I keep seeing the SLC24A5 mutation referred to as ‘the mutation that turned Europeans from black to white’ on various sites, which is incorrect. It only accounts for about one third of the difference between European and Africans, in essence changing Europeans from Asian tan to pasty pink. To understand the range of skin colour range you get across the world, I’m digging out the old Von Luschan scale as a visual aid. These were originally made of opaque glass which was held up to the underarm skin to compare the colour. It wasn’t an exact measurement, but it did give a reasonable guide to the skin tone of the population.
Europeans are typically lighter than 15, and lighter than 12 in Northern Europe. Africans, with absolutely no non-African admixture can be as light as 20, or as dark as the scale gets at 36.
The San are about as light as Africans get without some Eurasian ancestry (seen above), and that’s slightly darker than North East Africans, Arabs and Pakistanis (see skin colour map). The ‘pale skin’ mutation only makes a difference of about six on the Von Luschan scale; one third of the difference between African and European, the specific difference between Asians and Europeans.
The mutation has made virtually no difference to the average skin tone of any population except Northern Europe, although it will have increased the range a of skin colours a little in places like North Africa and South West Asia. As you can see from the map, native North Americans who are completely lacking in the SLC24A5 mutation for pale skin had a skin tone in the same latitudes as Europe of 15 to 17, the same as Southern Spain and Turkey.

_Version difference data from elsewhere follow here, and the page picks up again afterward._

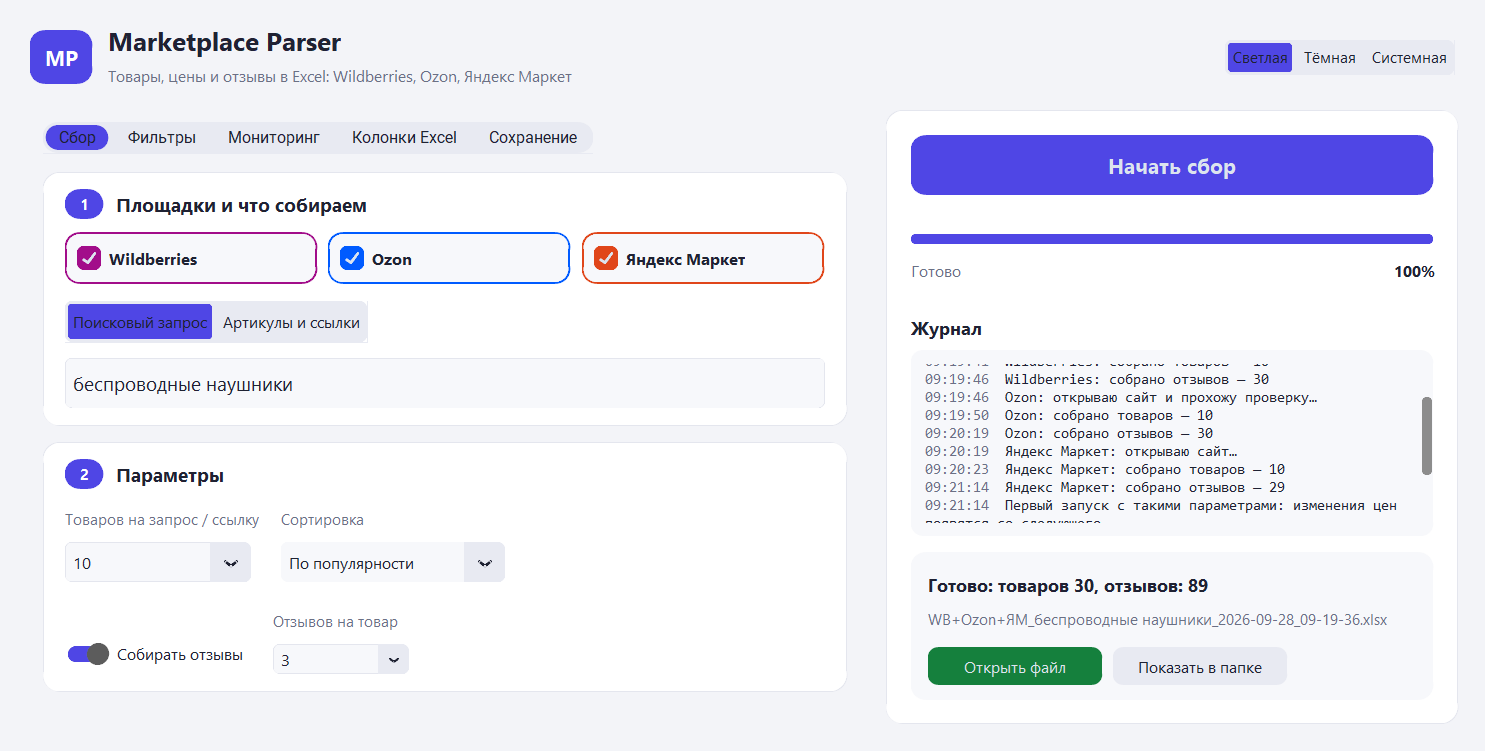
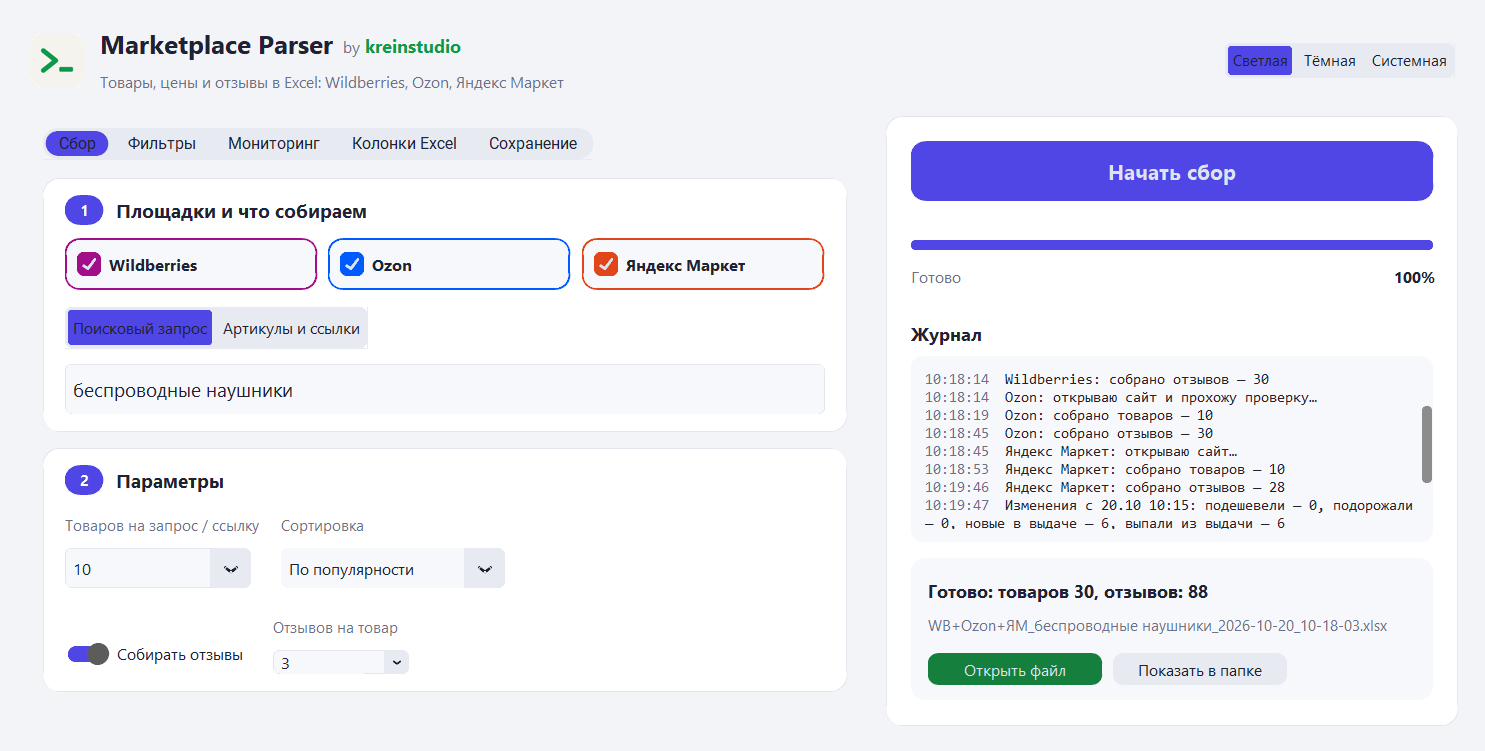
Фирменный стиль krein studio
- в шапке программы вместо значка «MP» — фирменная иконка студии, рядом
  «Marketplace Parser by kreinstudio»; по нажатию на иконку и на название
  студии открывается kreinstudio.ru;
- иконка программы и .exe собрана из фирменного знака;
- логотип студии в начале README на обоих языках, ссылка на сайт в разделе
  «Автор»;
- скриншоты и GIF переснятые: инструменты теперь жёстко задают тему, иначе
  системная подменяла её на тёмную во время записи;
- pillow добавлен в зависимости: шапка рисует логотип через CTkImage,
  а customtkinter сам его не требует;
- сборка кладёт в .exe всю папку assets, включая фирменные знаки.

diff --git a/mpparser/gui/app.py b/mpparser/gui/app.py
@@ -8,6 +8,7 @@ import os
 import queue
 import subprocess
 import threading
+import webbrowser
 from dataclasses import replace
 from datetime import datetime
 from logging.handlers import RotatingFileHandler
@@ -16,6 +17,7 @@ from tkinter import filedialog, messagebox
 from typing import Any, ClassVar
 
 import customtkinter as ctk
+from PIL import Image
 
 from .. import APP_NAME, __version__, plugins
 from ..browser import Browser, BrowserError
@@ -111,12 +113,23 @@ class App(ctk.CTk):
     def _build_header(self) -> None:
         header = ctk.CTkFrame(self, fg_color="transparent")
         header.pack(fill="x", padx=24, pady=(18, 14))
-        logo = ctk.CTkLabel(header, text="MP", width=44, height=44, corner_radius=12, fg_color=theme.ACCENT,
-                            text_color="#FFFFFF", font=theme.font(17, "bold"))
+        logo = ctk.CTkLabel(header, text="", width=44, height=44, image=self._brand_icon())
         logo.pack(side="left")
+        self._open_site_on_click(logo)
+
         titles = ctk.CTkFrame(header, fg_color="transparent")
         titles.pack(side="left", padx=12)
-        ctk.CTkLabel(titles, text=APP_NAME, font=theme.font(21, "bold"), text_color=theme.TEXT).pack(anchor="w")
+        name_row = ctk.CTkFrame(titles, fg_color="transparent")
+        name_row.pack(anchor="w")
+        ctk.CTkLabel(name_row, text=APP_NAME, font=theme.font(21, "bold"),
+                     text_color=theme.TEXT).pack(side="left")
+        ctk.CTkLabel(name_row, text="by", font=theme.font(13), text_color=theme.TEXT_MUTED).pack(
+            side="left", padx=(8, 4), pady=(6, 0))
+        studio = ctk.CTkLabel(name_row, text=theme.BRAND_NAME, font=theme.font(14, "bold"),
+                              text_color=theme.BRAND)
+        studio.pack(side="left", pady=(5, 0))
+        self._open_site_on_click(studio, highlight=True)
+
         names = ", ".join(mp.title for mp in self.marketplaces.values())
         ctk.CTkLabel(titles, text=f"Товары, цены и отзывы в Excel: {names}",
                      font=theme.font(13), text_color=theme.TEXT_MUTED).pack(anchor="w")
@@ -128,6 +141,30 @@ class App(ctk.CTk):
             text_color=theme.TEXT, fg_color=theme.NEUTRAL_BUTTON)
         self.appearance.set("Системная")
         self.appearance.pack(side="right")
+
+    def _brand_icon(self) -> ctk.CTkImage | None:
+        """Studio logo for the header; None when the file is missing, then the header shows text only."""
+        try:
+            light = Image.open(theme.resource_path(theme.BRAND_ICON["light"]))
+            dark = Image.open(theme.resource_path(theme.BRAND_ICON["dark"]))
+        except OSError as exc:
+            log.warning("Brand icon is missing: %s", exc)
+            return None
+        return ctk.CTkImage(light_image=light, dark_image=dark, size=(44, 44))
+
+    def _open_site_on_click(self, widget: ctk.CTkLabel, highlight: bool = False) -> None:
+        """Make a label open the studio site, with a hand cursor and a hover colour.
+
+        CustomTkinter draws a label as a tkinter widget inside a frame, so the cursor has to be set on the
+        inner widgets as well — otherwise it only changes on the thin border around the text.
+        """
+        for inner in (widget, getattr(widget, "_label", None), getattr(widget, "_canvas", None)):
+            if inner is not None:
+                inner.configure(cursor="hand2")
+        widget.bind("<Button-1>", lambda _: webbrowser.open(theme.BRAND_URL))
+        if highlight:
+            widget.bind("<Enter>", lambda _: widget.configure(text_color=theme.BRAND_HOVER))
+            widget.bind("<Leave>", lambda _: widget.configure(text_color=theme.BRAND))
 
     def _build_marketplaces(self, parent: ctk.CTkBaseClass) -> None:
         row = ctk.CTkFrame(parent, fg_color="transparent")

diff --git a/tools/record_gif.py b/tools/record_gif.py
@@ -33,16 +33,16 @@ def main() -> None:
     setup_logging()
     ctk.set_appearance_mode("light")
     app = App()
+    app._set_appearance("Светлая")  # иначе системная тема вернётся через несколько секунд
     app.appearance.set("Светлая")
-    app._apply_log_colors()
     for key, variable in app.mp_vars.items():
         variable.set(True)
         app.mp_toggles[key]._refresh()
     app._refresh_marketplace_state()
     app.query.delete(0, "end")
     app.query.insert(0, query)
-    app.max_products.combo.set("10")
-    app.max_reviews.combo.set("3")
+    app.max_products.combo.set("6")  # короткий демонстрационный сбор: GIF должен успеть дойти до «Готово»
+    app.max_reviews.combo.set("2")
     app.output_dir.delete(0, "end")
     app.output_dir.insert(0, str(output_dir))
     app.open_when_done.deselect()

diff --git a/mpparser/gui/theme.py b/mpparser/gui/theme.py
@@ -22,6 +22,13 @@ WARNING = ("#B45309", "#F59E0B")
 NEUTRAL_BUTTON = ("#E8EAF2", "#2A2E3D")
 NEUTRAL_BUTTON_HOVER = ("#DADDE8", "#343949")
 
+# krein studio: зелёный акцент логотипа, разные оттенки для светлой и тёмной темы.
+BRAND = ("#0C9A4A", "#5CF28E")
+BRAND_HOVER = ("#0A7F3C", "#8DF7B2")
+BRAND_NAME = "kreinstudio"
+BRAND_URL = "https://kreinstudio.ru/"
+BRAND_ICON = {"light": "assets/brand/icon-light-512.png", "dark": "assets/brand/icon-dark-512.png"}
+
 FONT_FAMILY = "Segoe UI"
 
 

diff --git a/tools/screenshot.py b/tools/screenshot.py
@@ -43,8 +43,8 @@ def main() -> None:
         demo_task()
     ctk.set_appearance_mode(appearance)
     app = App()
+    app._set_appearance("Светлая" if appearance == "light" else "Тёмная")
     app.appearance.set("Светлая" if appearance == "light" else "Тёмная")
-    app._apply_log_colors()
     for key, variable in app.mp_vars.items():
         variable.set(True)
         app.mp_toggles[key]._refresh()

diff --git a/README.md b/README.md
@@ -1,3 +1,12 @@
+<p align="center">
+  <a href="https://kreinstudio.ru/">
+    <picture>
+      <source media="(prefers-color-scheme: dark)" srcset="docs/brand/logo-dark@2x.png">
+      <img src="docs/brand/logo-light@2x.png" alt="krein — студия разработки" width="300">
+    </picture>
+  </a>
+</p>
+
 # Marketplace Parser — товары, цены и отзывы маркетплейсов в Excel
 
 [![Тесты](https://github.com/krein15/marketplace-parser/actions/workflows/tests.yml/badge.svg)](https://github.com/krein15/marketplace-parser/actions/workflows/tests.yml)
@@ -219,7 +228,7 @@ tests/                  тесты и фикстуры
 
 ## Автор
 
-**Бондаренко Николай** — разработка парсеров и автоматизации на Python.
+**Бондаренко Николай**, [krein — студия разработки](https://kreinstudio.ru/) — парсеры и автоматизация на Python.
 Нужен похожий парсер или доработка под вашу задачу — пишите.
 
 - Telegram: [@krein1](https://t.me/krein1)

diff --git a/README.en.md b/README.en.md
@@ -1,3 +1,12 @@
+<p align="center">
+  <a href="https://kreinstudio.ru/">
+    <picture>
+      <source media="(prefers-color-scheme: dark)" srcset="docs/brand/logo-dark@2x.png">
+      <img src="docs/brand/logo-light@2x.png" alt="krein — development studio" width="300">
+    </picture>
+  </a>
+</p>
+
 # Marketplace Parser — products, prices and reviews from marketplaces into Excel
 
 [![Tests](https://github.com/krein15/marketplace-parser/actions/workflows/tests.yml/badge.svg)](https://github.com/krein15/marketplace-parser/actions/workflows/tests.yml)
@@ -213,7 +222,7 @@ tests/                  tests and fixtures
 
 ## Author
 
-**Nikolay Bondarenko** — Python developer: web scraping and automation.
+**Nikolay Bondarenko**, [krein development studio](https://kreinstudio.ru/) — web scraping and automation in Python.
 Need a similar scraper or a custom version? Get in touch.
 
 - Telegram: [@krein1](https://t.me/krein1)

Just to see what these skin tones look like in real life, a representative of Northern Europe, Southern Europe and lower Egypt. The mutation to the SLC24A5 gene would make roughly the difference in skin tone between the very pale lady and the tanned Spanish lady in the middle, with the lady on the end probably being as dark as Southern Europeans ever got. It’s frequency is effectively zero in East Asia and was zero in native Americans prior any mixing with Europeans. Some examples of definitely non-mutated SLC24A5 carrying people below.
Notably not black skinned, and lacking ‘light’ SLC24A5.

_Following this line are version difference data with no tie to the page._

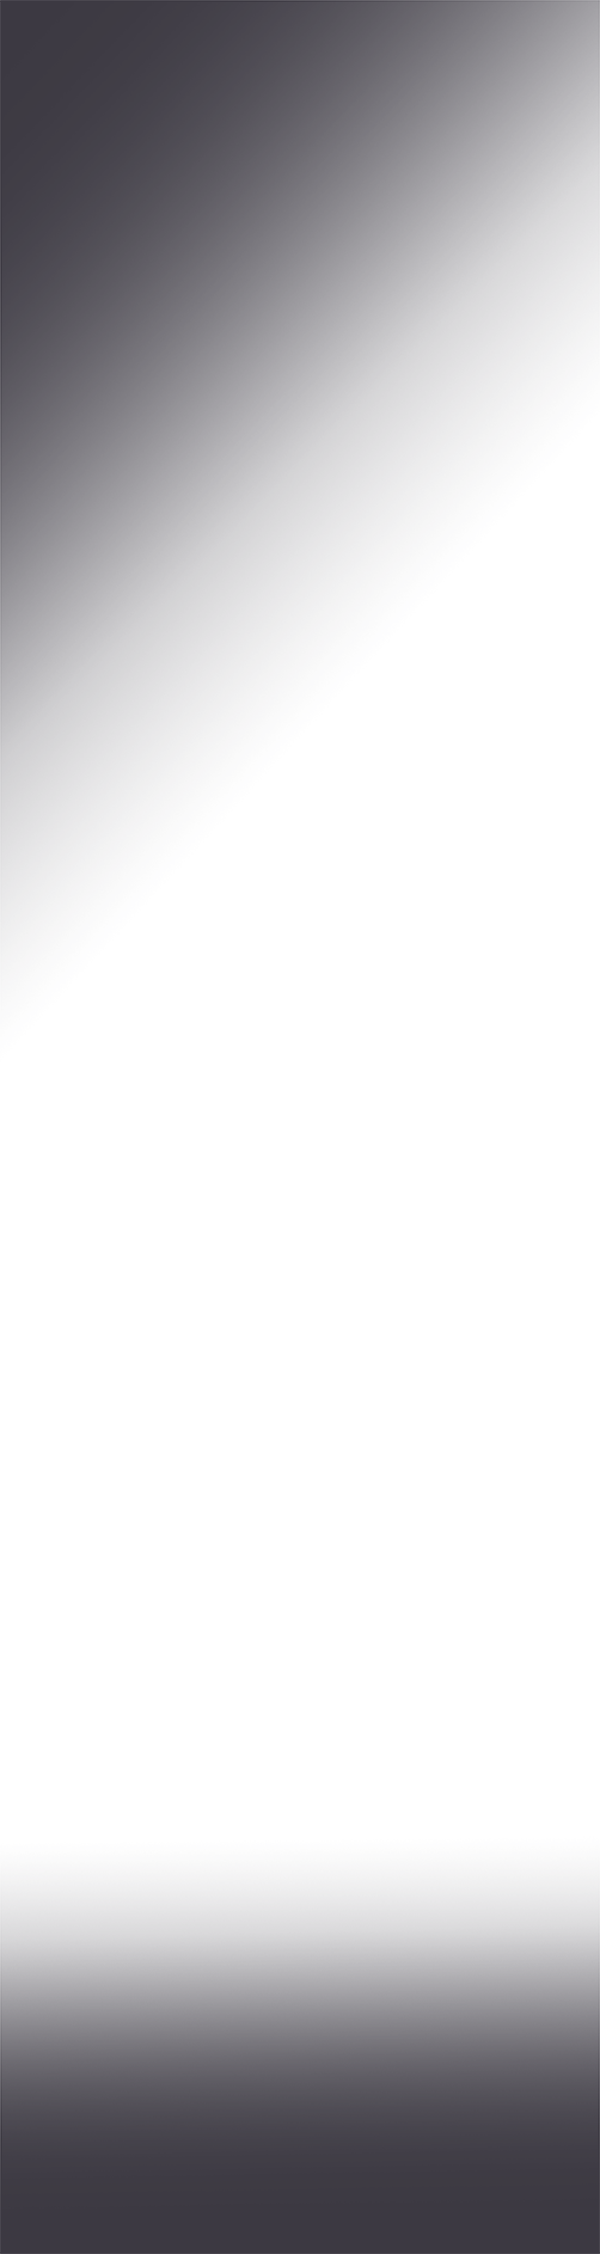
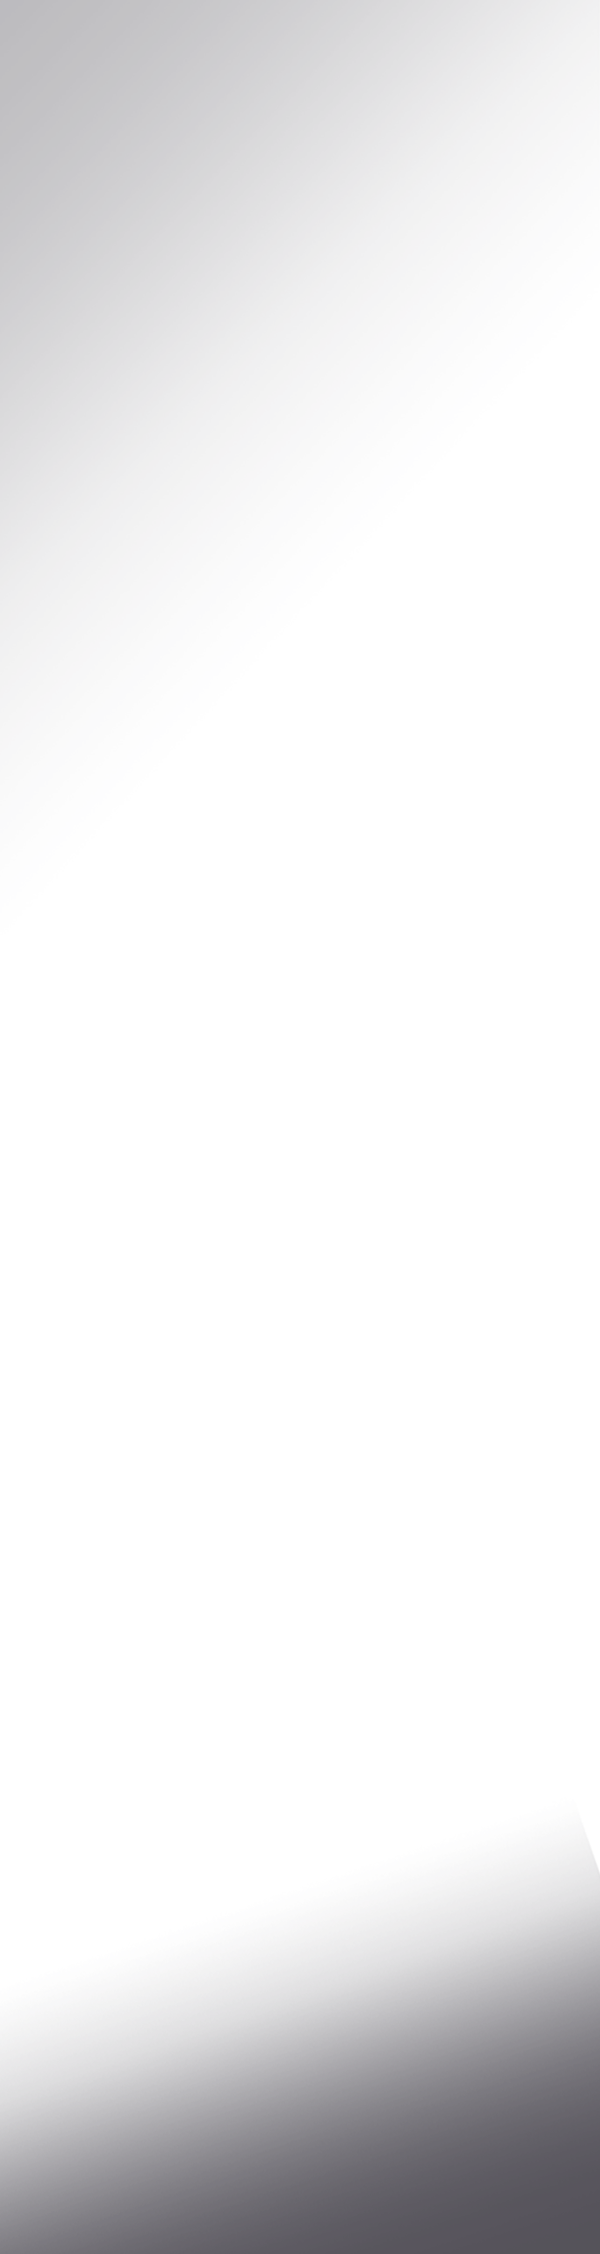
general fix

diff --git a/css/custom/_sidebar.scss b/css/custom/_sidebar.scss
@@ -14,6 +14,12 @@
     position: relative;
     font-family: $font-family-base;
 
+    .sidebar-container {
+        height: 100vh;
+        background:url("/assets/images/sider-bk.png") bottom;
+        background-size: cover;
+    }
+
     .sidebar-logo {
         padding: 0 2.8rem 3rem;
         width: 100%;
@@ -68,6 +74,9 @@
     .sidebar-footer {
         text-align: center;
         width: 100%;
+        position: absolute;
+        bottom: 1rem;
+        left: 0;
         
         .sidebar-footer-logo {
             max-width: 120px;
@@ -91,6 +100,21 @@
     @include media-breakpoint-down(sm) {
         .custom-menu{
             right: 0 !important;
+        }
+
+        .sidebar-logo {
+            padding: 0 3.5rem 1rem !important;
+        }
+        ul li a {
+            padding: .25rem 0 !important;
+        }
+
+        .sidebar-footer {
+            font-size: .8rem;
+            
+            .sidebar-footer-logo {
+                max-width: 100px;
+            }
         }
     }
   

diff --git a/_layouts/home.html b/_layouts/home.html
@@ -14,7 +14,6 @@
               <h5>{{ page.subtitle }}</h5>
               <a class="btn btn-primary btn-negative jumbotron-btn btn-lg" href="{{page.button1-link}}" role="button">{{page.button1-txt}} &raquo;</a>
             </div>
-            <div class="jumbotron-bottom"></div>
             <a target="blank" href="https://github.com/radicalbit/NSDb/blob/master/LICENSE" class="licence"><img src="https://img.shields.io/github/license/radicalbit/NSDb.svg" alt="License"></a>
           </div>
           <div class="jumbotron  jumbotron-full-height">

diff --git a/_includes/sidebar.html b/_includes/sidebar.html
@@ -5,11 +5,11 @@
       <span class="sr-only">Toggle Menu</span>
     </button>
   </div>
-  <div class="p-4">
+  <div class="p-4 sidebar-container">
     <a href="/" class="logo">
       <img src="/assets/logos/NSDB-squared-nega.png" class="sidebar-logo"/>
     </a>
-    <ul class="list-unstyled components mb-5">
+    <ul class="list-unstyled components mb-3">
       <li class="active">
         <a href="/Products" >Product</a>
           <ul class="list-unstyled" id="homeSubmenu">

diff --git a/css/custom/_base.scss b/css/custom/_base.scss
@@ -198,13 +198,4 @@ h2.card-title {
     .nsdb-logo {
       margin-top: 2rem;
     }
-
-    #sidebar {
-        .sidebar-logo {
-            padding: 0 4rem 2rem !important;
-        }
-        ul li a {
-            padding: .25rem 0 !important;
-        }
-    }
   }

diff --git a/css/custom/_jumbotron.scss b/css/custom/_jumbotron.scss
@@ -30,6 +30,10 @@
     .jumbotron-btn{
       margin-top: 1rem !important;
     }
+    
+    .licence {
+      bottom: 1rem;
+    }
 
     .row .row {
       h2 {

And as was kindly brought to my attention by one blog reader, a painting showing the Guanches – native north Africans who were isolated on the Canary islands from about 3,000 years ago and were probably lacking in the ‘light-skin’ gene. The Guanches are were described as tall, tanned and often blond – quite notably not as black. As you can see from this contemporary painting they are shown exactly the same as the Spaniards in skin tone (the Guanche is the lowest figure.) They show what native north Africans looked like without any admixture from any other source dating back to the BC era. This means minus Roman, European and sub Saharan ancestry